■ **Work order**
How many lines in the data below contain the string "Grade"? State that number only.

■ **Information provided**
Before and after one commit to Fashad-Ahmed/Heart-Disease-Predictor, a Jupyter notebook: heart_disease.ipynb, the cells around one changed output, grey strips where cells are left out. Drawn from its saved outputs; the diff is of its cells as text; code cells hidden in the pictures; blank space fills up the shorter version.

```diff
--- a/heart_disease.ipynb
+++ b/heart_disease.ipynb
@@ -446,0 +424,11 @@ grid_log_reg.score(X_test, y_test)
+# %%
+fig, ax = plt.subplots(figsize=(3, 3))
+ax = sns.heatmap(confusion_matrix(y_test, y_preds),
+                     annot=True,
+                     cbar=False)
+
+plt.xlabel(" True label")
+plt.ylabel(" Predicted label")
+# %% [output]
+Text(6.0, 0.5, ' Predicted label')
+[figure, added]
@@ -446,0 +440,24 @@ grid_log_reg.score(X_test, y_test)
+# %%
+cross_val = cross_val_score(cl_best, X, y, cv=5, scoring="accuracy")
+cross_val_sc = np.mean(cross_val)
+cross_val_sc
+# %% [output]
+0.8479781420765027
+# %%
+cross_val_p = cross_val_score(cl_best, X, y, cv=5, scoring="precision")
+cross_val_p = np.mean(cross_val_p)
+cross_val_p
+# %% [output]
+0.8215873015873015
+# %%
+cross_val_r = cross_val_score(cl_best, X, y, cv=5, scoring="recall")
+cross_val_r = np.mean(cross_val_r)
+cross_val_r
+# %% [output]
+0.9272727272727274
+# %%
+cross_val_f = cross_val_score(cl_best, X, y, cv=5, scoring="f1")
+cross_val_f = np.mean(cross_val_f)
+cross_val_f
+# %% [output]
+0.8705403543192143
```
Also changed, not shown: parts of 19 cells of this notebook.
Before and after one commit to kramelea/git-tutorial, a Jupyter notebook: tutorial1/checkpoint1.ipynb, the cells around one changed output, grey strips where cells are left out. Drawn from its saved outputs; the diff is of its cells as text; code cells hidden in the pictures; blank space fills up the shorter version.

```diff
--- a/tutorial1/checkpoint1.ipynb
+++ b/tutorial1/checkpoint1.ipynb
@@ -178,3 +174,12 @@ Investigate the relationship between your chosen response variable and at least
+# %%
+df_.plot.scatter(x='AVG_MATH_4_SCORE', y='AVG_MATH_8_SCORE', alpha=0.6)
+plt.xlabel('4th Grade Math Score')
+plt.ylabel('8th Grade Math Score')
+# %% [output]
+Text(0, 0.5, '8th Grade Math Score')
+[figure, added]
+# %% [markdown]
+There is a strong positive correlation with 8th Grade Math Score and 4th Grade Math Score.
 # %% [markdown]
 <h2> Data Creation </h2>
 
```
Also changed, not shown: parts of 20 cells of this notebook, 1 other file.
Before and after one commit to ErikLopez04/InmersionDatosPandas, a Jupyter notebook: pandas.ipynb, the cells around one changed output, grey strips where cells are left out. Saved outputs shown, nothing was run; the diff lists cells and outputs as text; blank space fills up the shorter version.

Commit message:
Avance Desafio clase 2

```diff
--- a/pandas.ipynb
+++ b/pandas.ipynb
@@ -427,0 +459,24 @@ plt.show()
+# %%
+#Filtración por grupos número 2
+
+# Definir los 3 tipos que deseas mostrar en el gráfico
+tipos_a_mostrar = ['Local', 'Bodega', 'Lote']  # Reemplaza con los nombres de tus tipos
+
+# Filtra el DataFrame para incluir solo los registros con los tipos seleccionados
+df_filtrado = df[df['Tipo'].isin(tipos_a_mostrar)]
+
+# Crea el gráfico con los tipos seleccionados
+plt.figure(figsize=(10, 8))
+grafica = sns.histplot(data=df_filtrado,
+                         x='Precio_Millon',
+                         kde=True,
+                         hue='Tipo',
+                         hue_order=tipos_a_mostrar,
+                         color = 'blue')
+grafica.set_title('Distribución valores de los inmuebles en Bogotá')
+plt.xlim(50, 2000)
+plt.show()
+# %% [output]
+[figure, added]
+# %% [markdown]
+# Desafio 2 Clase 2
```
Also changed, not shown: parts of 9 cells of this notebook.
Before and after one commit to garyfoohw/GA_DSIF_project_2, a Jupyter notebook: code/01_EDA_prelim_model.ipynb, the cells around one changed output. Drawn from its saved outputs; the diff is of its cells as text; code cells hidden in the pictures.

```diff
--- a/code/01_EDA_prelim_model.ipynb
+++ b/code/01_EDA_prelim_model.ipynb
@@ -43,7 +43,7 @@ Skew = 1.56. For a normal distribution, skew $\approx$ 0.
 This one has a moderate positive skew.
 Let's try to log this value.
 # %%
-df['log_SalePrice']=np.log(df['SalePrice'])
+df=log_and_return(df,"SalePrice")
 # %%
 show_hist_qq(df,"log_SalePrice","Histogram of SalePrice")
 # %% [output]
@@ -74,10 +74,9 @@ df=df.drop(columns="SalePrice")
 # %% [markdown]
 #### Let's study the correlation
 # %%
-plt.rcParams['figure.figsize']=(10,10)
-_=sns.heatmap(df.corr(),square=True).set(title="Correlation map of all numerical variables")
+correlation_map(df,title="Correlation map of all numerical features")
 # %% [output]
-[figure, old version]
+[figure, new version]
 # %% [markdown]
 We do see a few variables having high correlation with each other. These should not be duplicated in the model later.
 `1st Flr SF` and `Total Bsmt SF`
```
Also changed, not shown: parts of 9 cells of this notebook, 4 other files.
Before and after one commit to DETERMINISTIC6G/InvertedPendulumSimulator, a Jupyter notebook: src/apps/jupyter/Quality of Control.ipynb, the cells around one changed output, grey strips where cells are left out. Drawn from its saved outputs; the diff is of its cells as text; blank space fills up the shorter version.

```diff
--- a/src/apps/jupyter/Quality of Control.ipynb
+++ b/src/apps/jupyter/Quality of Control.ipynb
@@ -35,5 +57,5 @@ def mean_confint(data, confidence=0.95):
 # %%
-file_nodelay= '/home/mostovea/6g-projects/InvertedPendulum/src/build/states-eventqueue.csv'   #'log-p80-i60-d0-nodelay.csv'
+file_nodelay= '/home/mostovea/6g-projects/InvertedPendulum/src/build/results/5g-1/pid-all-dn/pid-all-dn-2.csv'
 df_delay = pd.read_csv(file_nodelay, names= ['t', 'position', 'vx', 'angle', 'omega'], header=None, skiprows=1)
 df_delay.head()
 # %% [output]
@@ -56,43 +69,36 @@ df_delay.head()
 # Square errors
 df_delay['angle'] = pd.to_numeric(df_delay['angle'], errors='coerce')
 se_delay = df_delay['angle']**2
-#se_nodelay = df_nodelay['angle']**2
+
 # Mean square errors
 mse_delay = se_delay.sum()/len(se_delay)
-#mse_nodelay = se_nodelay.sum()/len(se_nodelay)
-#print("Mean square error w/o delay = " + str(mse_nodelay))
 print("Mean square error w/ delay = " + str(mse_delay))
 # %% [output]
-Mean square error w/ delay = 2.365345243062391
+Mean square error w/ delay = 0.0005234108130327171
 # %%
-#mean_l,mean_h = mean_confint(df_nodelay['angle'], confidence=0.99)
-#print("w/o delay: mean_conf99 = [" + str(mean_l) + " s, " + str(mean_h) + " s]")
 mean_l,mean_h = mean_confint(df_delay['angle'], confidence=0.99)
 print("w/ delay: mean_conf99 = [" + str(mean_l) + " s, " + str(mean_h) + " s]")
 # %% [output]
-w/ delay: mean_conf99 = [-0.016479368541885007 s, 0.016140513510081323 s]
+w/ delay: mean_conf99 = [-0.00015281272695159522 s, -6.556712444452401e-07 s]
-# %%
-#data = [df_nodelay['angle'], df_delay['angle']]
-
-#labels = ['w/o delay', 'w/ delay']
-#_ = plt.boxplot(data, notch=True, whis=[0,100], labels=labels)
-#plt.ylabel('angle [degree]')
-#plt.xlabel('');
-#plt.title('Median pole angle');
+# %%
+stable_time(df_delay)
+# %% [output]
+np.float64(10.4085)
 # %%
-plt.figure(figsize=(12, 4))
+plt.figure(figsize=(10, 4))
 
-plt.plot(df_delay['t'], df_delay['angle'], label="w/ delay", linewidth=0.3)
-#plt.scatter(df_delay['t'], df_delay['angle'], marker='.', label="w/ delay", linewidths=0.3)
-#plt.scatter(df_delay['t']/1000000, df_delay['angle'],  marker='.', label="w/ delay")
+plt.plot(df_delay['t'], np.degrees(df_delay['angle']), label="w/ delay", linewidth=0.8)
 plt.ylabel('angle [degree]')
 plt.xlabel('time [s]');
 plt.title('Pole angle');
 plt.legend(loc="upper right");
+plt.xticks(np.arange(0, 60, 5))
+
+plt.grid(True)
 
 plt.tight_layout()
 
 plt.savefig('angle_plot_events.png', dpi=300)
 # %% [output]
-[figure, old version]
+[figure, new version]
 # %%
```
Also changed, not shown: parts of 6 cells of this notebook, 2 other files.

■ **Reply to the exercise**
4